How old were you when you started cooking: Seven years old
Personal wish related to cooking: After so many years of cooking, I wish to pass on my knowledge and skills of all the dishes I know to whoever is willing to learn, so I can sit back and enjoy the food myself!
Mahmood Maricar , Best Neighbour Award by Rachel
Uncle Mahmood is an Indian Muslim. Both our families became close when we were neighbours in our HDB block before we had to move due to an en-bloc project. Our families used to help each other out a lot when we were living in much closer proximity – Uncle Mahmood would help to tend to our potted plants, and my mother would give Mr. and Mrs. Mahmood car rides.
Every Hari Raya, Uncle Mahmood would spend 24 hours (yes, he would go without sleep) cooking a huge array of authentic Indian Muslim dishes to prepare for relatives visitation, and to celebrate the end of the fasting month. Though we live further apart now, he never fails to invite my family to his home during Hari Raya celebrations, and join in with his big bustling family to dine together. His family and friends always treat us with utmost kindness and love.
Uncle Mahmood always encourages us to “da bao” (colloquial term for takeaway) the amazing food that he has prepared. Even if it is not a festive occasion, he often brings home-cooked food over to my home. His cooking is fantastic, and the taste of this home-cooked food has always been delicious and sumptuous.
Uncle Mahmood’s father used to own a catering business. At the age of 7, he began picking up amazing cooking skill sets from his dad. He once told me that he was a little disappointed that none of his children would like to learn the authentic food recipes from him. When he offered to impart some of his recipes to me, I grabbed the opportunity to learn to cook authentic Indian Muslim dishes from the closest neighbour I ever had. It also gave me an opportunity to stay in touch closely with Uncle Mahmood and his wife.
Unfortunately in this day and age, most Singaporeans, even myself, are quite closed off from our neighbours. It is usually a much simpler form of polite “Hi” and “Bye” to one another, or even a vague smile to acknowledge the other’s presence. This made me treasure the relationship between Uncle Mahmood and my family even more.

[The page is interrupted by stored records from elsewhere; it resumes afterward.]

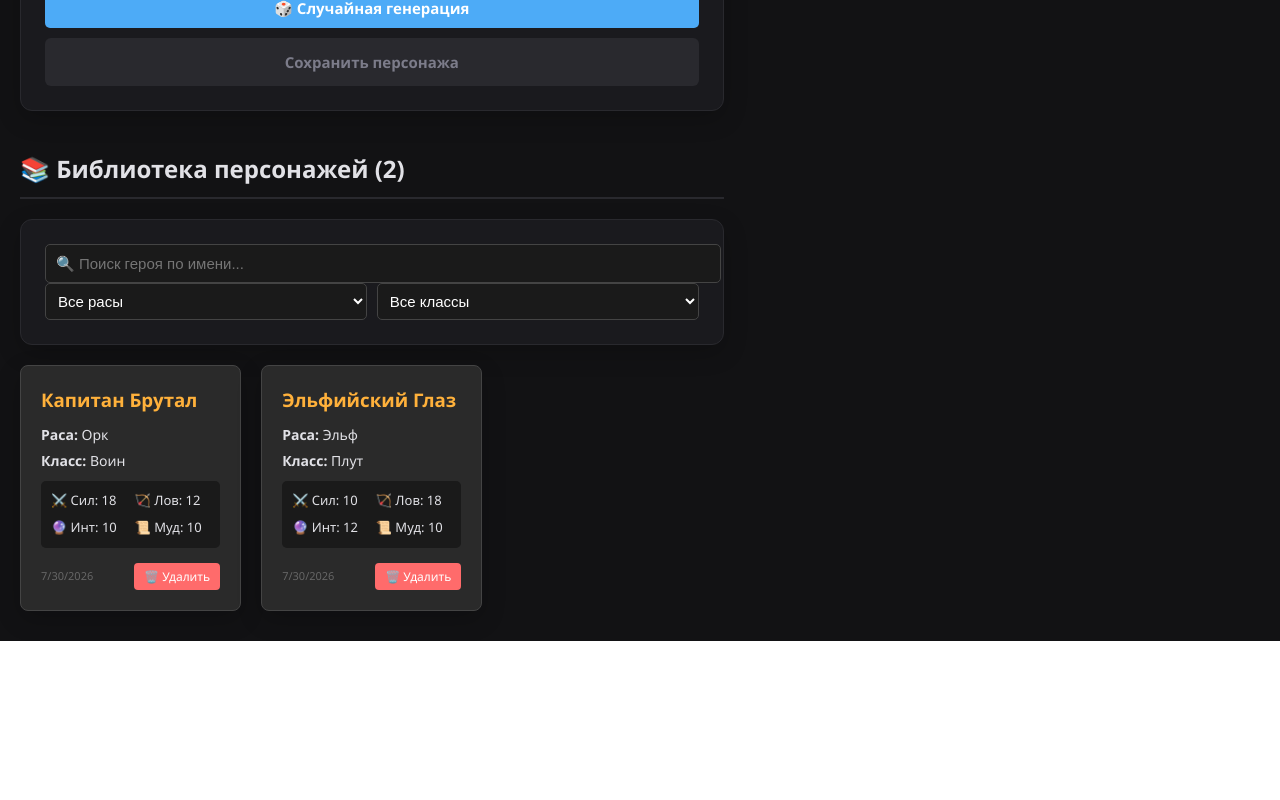
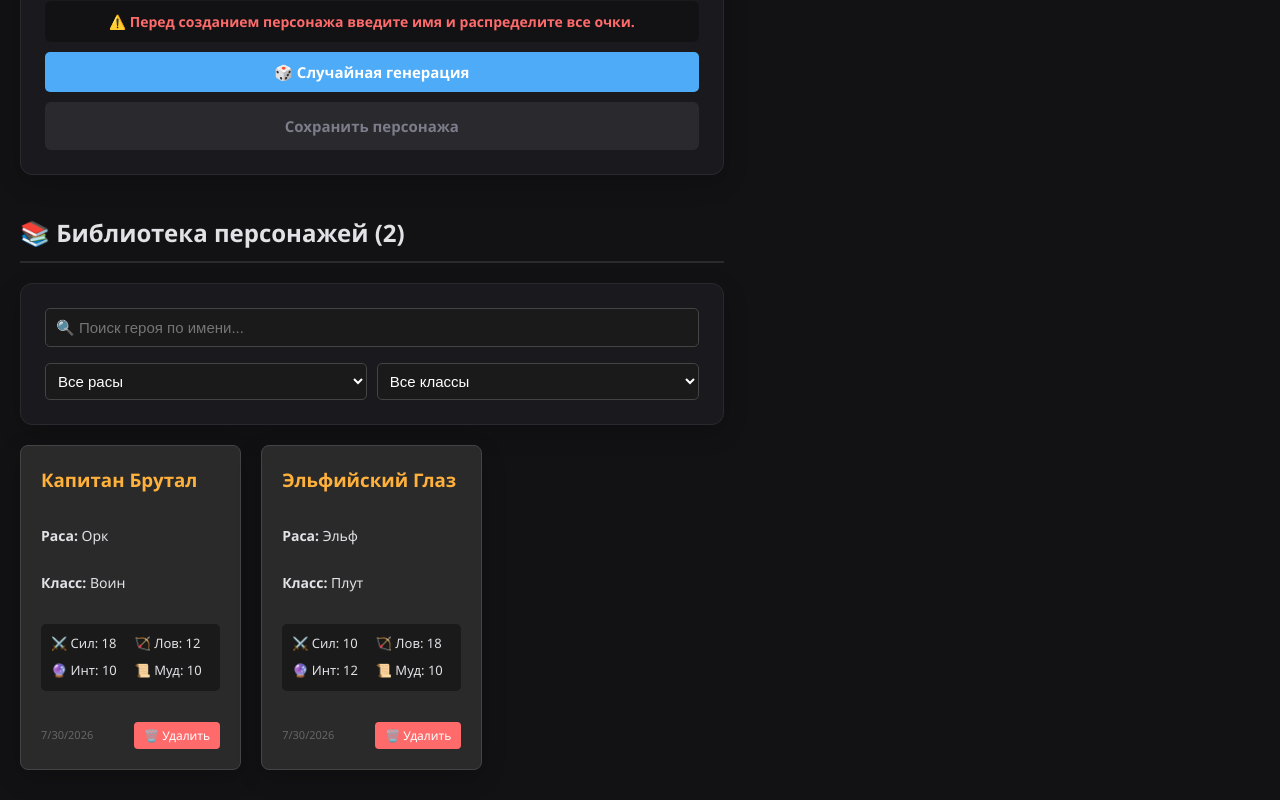
Before and after one commit to Heimtar/rpg-character-manager, a React (Vite) app: page / in a window 1280 px wide. Shown: the part 795-1595 px from the top of the page. Before the commit the page ends 1436 px from the top, so only its background shows below. Built offline with nearby package versions, Linux system fonts and the light colour scheme.

Commit message:
fix(ui): adjust layout symmetry, button centering, and row hover states

```diff
--- a/src/App.css
+++ b/src/App.css
@@ -47,11 +47,15 @@ h1 {
   border-radius: 12px;
   padding: 24px;
   box-shadow: 0 8px 24px rgba(0, 0, 0, 0.2);
-  transition:
-    border-color 0.2s ease,
-    box-shadow 0.2s ease;
+  display: flex;
+  flex-direction: column;
+  gap: 16px; /* Увеличиваем отступ, чтобы поиск не прилипал к селектам */
 }
 
+.search-container input[type="text"] {
+  width: 100%;
+  box-sizing: border-box; /* Теперь padding не распирает инпут наружу */
+}
 /* Поля ввода и формы */
 .form-group {
   display: flex;
@@ -126,8 +130,9 @@ select:focus {
   border: 1px solid transparent;
 }
 
-.stat-row:focus-within {
+.stat-row:hover {
   border-color: rgba(255, 177, 59, 0.3);
+  background-color: #161619; /* делаем строку чуть светлее при ховере */
 }
 
 .stat-label {
@@ -163,7 +168,11 @@ select:focus {
   background-color: #ffb13b;
   color: #121214;
   border-color: #ffb13b;
-  transform: scale(1.08);
+}
+
+/* Слегка увеличиваем сам символ внутри при ховере, центрирование не ломается */
+.stat-buttons button:hover:not([style*="opacity: 0.4"])::after {
+  transform: scale(1.1);
 }
 
 .stat-buttons button:focus-visible {
```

I chose Uncle Mahmood’s Mutton Curry to be featured on My Singapore Food, because he cooks this dish with only the best ingredients – the mutton always turns out soft and flavourful. It is his signature dish at almost every Muslim festival.